The US FDA approved nivolumab for this indication in August 2021.


1. Bristol Myers Squibb Receives Positive CHMP Opinion Recommending Approval for Opdivo (nivolumab) as Adjuvant Treatment for Patients with Radically Resected, High-Risk Muscle-Invasive Urothelial Carcinoma with Tumor Cell PD-L1 Expression ≥1%. Published online February 25, 2022. Accessed February 25, 2022. https://yhoo.it/3pgQD1k.

2. U.S. Food and Drug Administration approves Opdivo (nivolumab) for the adjuvant treatment of patients with high-risk urothelial carcinoma. News release. Bristol Myers Squibb. August 20, 2021. Accessed August 20, 2021. https://bit.ly/3y8Yfo5

3. Bajorin DF, Witjes JA, Gschwend JE, et al. Adjuvant nivolumab versus placebo in muscle-invasive urothelial carcinoma. N Engl J Med. 2021;384(22):2102-2114. doi:10.1056/NEJMoa2034442.

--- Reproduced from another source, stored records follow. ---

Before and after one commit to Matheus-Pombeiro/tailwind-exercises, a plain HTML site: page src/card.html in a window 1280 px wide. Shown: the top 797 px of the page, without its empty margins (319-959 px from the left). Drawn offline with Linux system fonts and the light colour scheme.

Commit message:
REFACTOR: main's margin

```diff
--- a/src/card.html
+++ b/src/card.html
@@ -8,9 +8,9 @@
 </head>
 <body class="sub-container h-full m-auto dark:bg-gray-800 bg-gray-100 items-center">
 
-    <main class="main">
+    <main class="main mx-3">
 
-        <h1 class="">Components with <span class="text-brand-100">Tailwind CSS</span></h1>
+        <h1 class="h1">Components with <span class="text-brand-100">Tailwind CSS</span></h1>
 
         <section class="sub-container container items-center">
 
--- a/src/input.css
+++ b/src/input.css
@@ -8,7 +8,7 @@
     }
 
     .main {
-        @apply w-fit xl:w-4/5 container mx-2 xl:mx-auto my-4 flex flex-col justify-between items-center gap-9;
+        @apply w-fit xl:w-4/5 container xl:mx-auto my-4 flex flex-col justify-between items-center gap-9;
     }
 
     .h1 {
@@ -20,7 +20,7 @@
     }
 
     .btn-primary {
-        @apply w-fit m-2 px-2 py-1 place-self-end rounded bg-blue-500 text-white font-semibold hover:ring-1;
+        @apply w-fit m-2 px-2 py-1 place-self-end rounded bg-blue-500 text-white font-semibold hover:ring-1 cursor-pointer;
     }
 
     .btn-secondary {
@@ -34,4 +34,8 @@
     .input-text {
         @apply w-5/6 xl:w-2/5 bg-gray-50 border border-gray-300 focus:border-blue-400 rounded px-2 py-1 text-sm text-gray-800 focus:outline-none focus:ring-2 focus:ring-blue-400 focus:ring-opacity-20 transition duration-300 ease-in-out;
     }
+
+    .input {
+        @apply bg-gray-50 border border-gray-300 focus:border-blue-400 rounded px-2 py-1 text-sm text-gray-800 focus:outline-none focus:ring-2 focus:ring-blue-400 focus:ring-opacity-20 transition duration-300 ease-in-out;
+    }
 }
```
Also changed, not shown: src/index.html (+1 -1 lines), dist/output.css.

Related Videos
A panel of 5 experts on bladder cancer
A panel of 5 experts on bladder cancer
Video 2 - "Exploring Treatments for BCG-Unresponsive Intermediate-High Risk NMIBC"
A panel of 5 experts on bladder cancer
A panel of 5 experts on bladder cancer
Video 1 "Unmet Needs & Standard of Care for Intermediate-High Risk NMIBC"
Blur image of hospital corridor | Image Credit: © zephyr_p - stock.adobe.com
Laura Bukavina, MD, MPH, answers a question during a Zoom video interview
Related Content
© 2024 MJH Life Sciences

All rights reserved.